The finance ministry announcement comes as the country’s private companies and financial firms have struggled to raise money in the bond market over the last few months and as financial authorities move to help them raise more funds.
Analysts say Gangwon Province near Seoul triggered volatility in credit markets in September by refusing to repay some 200 billion won (US$149 million) of debt of a developer it owned. Surprised by the market reaction, Gangwon governor Kim Jin-tae reversed course, promising to repay the debt by Dec 15, though it was too late to calm investor jitters.
“Financing costs in South Korea have spiked very sharply since then,” Fitch Solutions said in a report on Thursday. “Most notably, the spread of commercial paper rates over the Bank of Korea’s benchmark policy rate has widened dramatically from around 0.7 percentage points in early October to 2.5 percentage points at the end of November.”
The finance ministry also said it will cut the country’s issuance of sovereign bonds by 60% next month. It said the government will issue sovereign bonds worth 3.8 trillion won in December, down from its initial target of 9.5 trillion won.
“We agreed that we should mobilise all resources to stabilise short-term financial markets while carefully monitoring movements and risk factors at the year-end and early next year,” finance minister Choo Kyung-ho said after hosting an emergency meeting with Bank of Korea governor Rhee Chang-yong and other policymakers.
The BOK said it will inject 2.5 trillion won into financial institutions that buy corporate bonds in the market. The finance ministry said the government-controlled Korea Development Bank and Industrial Bank of Korea will also speed up their bond-buying programme to provide liquidity in the market quickly.

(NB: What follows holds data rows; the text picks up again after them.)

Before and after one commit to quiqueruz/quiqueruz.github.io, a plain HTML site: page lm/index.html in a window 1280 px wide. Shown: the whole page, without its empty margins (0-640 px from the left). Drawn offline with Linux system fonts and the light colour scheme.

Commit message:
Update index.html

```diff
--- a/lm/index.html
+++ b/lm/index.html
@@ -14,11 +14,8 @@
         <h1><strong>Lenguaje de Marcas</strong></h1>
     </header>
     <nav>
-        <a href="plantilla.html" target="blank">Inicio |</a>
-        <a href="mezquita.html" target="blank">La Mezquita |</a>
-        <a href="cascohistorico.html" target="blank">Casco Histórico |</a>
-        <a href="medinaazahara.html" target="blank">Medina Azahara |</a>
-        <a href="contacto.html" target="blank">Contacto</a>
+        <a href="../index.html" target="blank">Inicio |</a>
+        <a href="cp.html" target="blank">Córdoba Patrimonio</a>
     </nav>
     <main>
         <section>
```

South Korea’s central bank was the first major central bank in Asia to hike rates since the onset of the pandemic but has begun slowing down its pace of monetary tightening amid the rising credit stress in the country’s corporate bond market.

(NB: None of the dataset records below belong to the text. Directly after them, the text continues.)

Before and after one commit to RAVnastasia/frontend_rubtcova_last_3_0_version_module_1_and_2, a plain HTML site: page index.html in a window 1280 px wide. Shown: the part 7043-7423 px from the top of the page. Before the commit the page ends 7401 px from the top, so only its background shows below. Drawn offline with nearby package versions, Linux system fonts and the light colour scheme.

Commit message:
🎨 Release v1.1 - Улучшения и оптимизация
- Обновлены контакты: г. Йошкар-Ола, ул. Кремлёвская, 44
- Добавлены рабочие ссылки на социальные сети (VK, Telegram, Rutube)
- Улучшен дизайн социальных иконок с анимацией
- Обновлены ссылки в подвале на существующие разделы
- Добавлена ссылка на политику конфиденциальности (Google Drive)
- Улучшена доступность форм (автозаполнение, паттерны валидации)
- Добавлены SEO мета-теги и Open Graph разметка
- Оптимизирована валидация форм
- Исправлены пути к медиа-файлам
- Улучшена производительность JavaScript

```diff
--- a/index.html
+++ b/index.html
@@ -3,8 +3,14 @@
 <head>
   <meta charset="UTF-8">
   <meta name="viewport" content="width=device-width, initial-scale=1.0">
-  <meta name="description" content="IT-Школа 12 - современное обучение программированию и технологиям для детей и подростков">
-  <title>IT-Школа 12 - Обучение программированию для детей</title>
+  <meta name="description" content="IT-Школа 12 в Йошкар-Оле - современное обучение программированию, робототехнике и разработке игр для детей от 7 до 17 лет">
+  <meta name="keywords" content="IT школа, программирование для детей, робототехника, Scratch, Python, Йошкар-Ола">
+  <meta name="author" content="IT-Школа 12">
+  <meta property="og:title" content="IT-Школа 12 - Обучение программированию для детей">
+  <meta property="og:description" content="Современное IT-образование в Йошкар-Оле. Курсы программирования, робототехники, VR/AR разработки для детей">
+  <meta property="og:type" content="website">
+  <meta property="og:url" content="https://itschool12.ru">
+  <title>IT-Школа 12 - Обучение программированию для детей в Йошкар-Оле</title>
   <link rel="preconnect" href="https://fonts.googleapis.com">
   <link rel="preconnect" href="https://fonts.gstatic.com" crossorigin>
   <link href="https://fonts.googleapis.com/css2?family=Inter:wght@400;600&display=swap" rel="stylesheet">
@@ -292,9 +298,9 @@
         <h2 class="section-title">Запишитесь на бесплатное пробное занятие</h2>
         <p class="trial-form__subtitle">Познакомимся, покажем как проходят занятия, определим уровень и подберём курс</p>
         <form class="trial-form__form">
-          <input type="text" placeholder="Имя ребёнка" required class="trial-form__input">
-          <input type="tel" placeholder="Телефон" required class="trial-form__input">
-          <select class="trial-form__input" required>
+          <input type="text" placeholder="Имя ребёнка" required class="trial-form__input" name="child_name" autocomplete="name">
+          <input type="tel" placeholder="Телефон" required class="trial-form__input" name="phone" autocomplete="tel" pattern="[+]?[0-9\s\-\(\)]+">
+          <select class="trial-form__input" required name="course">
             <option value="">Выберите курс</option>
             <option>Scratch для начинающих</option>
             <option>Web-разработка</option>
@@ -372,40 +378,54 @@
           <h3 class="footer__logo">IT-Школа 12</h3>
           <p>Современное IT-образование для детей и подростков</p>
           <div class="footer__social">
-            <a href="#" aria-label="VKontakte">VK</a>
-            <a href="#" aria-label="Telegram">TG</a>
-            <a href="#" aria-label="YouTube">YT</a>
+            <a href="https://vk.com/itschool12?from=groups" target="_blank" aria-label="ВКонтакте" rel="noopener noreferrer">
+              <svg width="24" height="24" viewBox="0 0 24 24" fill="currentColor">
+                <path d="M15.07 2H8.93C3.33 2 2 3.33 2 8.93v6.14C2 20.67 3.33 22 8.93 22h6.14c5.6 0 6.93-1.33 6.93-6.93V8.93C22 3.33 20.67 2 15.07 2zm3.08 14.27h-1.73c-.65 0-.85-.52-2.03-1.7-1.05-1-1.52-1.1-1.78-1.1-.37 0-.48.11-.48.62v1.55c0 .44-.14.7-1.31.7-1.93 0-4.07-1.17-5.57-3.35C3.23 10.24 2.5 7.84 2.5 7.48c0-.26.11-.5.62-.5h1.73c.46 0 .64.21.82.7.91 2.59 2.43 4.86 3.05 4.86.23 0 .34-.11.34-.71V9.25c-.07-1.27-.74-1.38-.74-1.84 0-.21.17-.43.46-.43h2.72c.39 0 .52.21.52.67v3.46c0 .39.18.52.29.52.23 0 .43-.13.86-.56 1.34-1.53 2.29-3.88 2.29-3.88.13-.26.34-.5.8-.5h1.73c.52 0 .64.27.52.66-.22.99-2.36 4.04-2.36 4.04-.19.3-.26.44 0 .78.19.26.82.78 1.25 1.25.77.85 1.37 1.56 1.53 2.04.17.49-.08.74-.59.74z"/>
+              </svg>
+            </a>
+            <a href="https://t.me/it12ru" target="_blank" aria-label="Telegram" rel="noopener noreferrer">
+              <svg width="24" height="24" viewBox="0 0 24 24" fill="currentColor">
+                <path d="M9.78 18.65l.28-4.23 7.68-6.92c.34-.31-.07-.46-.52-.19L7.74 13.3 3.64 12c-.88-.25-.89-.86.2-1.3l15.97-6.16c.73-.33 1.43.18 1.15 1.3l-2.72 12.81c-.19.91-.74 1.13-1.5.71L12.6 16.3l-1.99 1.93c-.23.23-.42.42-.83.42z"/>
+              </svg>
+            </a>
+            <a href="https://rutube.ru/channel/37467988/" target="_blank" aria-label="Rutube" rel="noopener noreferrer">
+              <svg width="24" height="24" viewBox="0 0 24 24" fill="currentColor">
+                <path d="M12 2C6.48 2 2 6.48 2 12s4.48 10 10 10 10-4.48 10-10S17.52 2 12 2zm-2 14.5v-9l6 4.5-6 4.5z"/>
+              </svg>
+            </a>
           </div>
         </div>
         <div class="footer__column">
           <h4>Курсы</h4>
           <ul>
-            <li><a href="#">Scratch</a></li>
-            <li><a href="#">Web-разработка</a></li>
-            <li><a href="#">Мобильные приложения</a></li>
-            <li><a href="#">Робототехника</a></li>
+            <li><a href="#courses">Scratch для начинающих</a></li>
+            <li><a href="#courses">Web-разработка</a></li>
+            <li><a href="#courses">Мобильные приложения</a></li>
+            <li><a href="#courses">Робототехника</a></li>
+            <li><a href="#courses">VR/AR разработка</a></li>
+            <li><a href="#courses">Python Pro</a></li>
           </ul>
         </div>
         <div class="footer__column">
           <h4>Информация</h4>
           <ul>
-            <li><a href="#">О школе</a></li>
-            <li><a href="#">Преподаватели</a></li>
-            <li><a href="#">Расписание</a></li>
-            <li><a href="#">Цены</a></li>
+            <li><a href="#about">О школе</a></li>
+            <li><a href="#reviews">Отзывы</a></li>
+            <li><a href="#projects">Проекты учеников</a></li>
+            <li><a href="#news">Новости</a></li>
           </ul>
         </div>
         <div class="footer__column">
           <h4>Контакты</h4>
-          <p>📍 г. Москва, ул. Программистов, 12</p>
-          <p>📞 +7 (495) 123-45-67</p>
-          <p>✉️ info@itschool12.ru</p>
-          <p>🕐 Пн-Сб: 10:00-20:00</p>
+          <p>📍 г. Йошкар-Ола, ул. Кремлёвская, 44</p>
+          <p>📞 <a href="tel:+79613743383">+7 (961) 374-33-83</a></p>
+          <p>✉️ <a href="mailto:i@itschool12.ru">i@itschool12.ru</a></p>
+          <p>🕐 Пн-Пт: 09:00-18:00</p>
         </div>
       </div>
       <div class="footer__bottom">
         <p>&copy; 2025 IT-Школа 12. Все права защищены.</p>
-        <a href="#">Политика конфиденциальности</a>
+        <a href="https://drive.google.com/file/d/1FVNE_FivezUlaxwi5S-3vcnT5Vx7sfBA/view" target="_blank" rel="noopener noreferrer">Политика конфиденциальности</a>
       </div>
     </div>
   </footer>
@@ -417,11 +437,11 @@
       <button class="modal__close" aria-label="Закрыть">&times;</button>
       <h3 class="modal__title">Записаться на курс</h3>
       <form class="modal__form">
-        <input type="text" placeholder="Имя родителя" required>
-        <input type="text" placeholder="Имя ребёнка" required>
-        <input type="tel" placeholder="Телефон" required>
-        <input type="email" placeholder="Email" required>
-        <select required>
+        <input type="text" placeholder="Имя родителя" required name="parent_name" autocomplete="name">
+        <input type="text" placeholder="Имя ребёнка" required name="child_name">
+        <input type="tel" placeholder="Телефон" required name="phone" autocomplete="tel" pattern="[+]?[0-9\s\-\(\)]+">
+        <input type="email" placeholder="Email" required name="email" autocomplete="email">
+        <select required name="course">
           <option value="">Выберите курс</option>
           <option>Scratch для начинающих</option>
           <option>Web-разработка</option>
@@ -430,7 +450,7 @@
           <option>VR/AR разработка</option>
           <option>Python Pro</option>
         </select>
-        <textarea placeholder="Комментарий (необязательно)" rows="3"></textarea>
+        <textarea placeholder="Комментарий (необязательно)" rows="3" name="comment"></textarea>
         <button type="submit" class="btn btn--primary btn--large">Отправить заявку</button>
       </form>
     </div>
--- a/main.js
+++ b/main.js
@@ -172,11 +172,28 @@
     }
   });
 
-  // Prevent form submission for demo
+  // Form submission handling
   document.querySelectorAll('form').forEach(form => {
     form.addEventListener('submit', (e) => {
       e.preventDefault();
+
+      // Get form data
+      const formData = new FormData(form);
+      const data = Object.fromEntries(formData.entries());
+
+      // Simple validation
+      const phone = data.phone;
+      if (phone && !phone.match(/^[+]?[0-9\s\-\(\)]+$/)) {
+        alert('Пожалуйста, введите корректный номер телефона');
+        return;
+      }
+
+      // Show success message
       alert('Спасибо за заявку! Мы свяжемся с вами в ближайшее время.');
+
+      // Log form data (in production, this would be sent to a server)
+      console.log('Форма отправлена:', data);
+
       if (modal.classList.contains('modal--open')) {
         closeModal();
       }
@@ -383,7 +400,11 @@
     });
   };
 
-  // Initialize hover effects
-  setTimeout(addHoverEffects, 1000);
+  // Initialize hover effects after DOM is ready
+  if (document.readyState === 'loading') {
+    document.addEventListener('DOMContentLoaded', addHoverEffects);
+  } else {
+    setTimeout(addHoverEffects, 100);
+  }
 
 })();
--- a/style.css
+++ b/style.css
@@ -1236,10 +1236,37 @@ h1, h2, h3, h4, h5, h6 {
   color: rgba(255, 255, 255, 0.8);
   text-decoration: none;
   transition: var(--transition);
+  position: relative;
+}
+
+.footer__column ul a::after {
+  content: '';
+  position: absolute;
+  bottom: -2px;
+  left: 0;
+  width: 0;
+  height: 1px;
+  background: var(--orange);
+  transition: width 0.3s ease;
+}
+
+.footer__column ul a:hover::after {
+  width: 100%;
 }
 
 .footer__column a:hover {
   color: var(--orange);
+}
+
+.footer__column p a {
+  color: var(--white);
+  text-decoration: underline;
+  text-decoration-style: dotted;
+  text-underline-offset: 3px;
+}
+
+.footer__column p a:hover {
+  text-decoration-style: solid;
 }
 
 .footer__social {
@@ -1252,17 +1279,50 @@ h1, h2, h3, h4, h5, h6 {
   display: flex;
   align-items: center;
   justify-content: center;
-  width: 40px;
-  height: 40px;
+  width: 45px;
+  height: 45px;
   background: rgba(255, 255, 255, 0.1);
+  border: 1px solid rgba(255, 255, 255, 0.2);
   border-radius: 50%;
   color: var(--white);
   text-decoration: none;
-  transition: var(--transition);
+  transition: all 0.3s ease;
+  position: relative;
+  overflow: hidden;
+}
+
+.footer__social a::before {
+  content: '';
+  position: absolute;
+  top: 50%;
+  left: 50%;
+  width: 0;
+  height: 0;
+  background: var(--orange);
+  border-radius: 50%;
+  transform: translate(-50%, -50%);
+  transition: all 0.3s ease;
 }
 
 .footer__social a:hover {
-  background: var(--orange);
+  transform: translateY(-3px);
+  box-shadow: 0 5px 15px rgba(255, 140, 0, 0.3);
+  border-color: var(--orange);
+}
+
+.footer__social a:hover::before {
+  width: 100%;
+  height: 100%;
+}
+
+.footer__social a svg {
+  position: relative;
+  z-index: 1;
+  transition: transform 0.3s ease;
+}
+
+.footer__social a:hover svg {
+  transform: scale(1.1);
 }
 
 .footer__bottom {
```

The BOK last week raised its key rate by a quarter of a percentage point to 3.25%, following a half-point increase last month. Rhee had initially signalled a bigger move but later hinted at a slowdown, citing unfavourable market conditions.